==== Source information

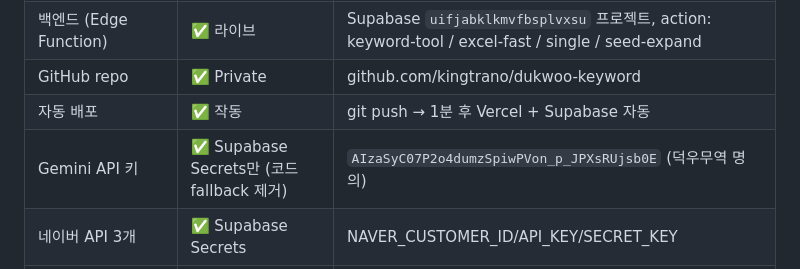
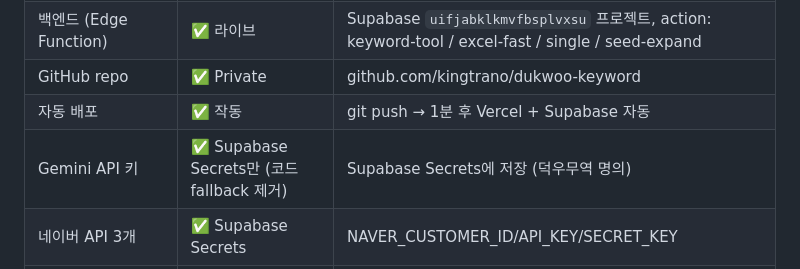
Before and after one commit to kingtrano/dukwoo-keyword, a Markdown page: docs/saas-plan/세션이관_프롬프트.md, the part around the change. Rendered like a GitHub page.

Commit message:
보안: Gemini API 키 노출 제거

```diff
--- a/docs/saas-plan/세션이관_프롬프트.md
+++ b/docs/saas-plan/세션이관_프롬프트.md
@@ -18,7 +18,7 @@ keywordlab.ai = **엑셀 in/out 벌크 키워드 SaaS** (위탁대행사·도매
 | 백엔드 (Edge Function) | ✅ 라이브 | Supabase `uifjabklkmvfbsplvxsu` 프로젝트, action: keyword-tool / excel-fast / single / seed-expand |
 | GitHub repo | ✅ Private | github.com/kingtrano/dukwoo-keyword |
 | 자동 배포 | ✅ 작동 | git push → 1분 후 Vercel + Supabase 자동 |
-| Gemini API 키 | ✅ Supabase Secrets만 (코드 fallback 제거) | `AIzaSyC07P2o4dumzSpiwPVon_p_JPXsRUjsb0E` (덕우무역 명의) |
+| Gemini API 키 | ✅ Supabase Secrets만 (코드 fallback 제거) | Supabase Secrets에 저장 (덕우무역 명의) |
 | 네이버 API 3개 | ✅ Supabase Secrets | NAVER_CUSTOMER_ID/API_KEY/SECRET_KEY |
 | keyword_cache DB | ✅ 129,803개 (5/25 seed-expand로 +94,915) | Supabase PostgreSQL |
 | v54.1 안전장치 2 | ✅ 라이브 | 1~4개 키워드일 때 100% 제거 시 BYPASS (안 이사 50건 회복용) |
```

========
==== Source information

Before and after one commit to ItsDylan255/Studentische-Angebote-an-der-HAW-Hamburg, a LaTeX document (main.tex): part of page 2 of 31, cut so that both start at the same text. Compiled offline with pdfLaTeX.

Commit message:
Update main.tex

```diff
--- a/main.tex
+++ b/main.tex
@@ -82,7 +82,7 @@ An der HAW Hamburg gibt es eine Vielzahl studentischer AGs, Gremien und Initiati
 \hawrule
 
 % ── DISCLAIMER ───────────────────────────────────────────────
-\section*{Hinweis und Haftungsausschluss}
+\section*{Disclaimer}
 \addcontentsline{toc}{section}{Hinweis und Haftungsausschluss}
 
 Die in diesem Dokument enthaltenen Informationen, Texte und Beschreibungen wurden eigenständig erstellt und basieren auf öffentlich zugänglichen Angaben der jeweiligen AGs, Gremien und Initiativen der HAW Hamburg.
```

========

**Task to carry out**
Copy, from the material above, each line in which the string "main" occurs.

**Finished exercise**
Before and after one commit to ItsDylan255/Studentische-Angebote-an-der-HAW-Hamburg, a LaTeX document (main.tex): part of page 2 of 31, cut so that both start at the same text. Compiled offline with pdfLaTeX.
Update main.tex
--- a/main.tex
+++ b/main.tex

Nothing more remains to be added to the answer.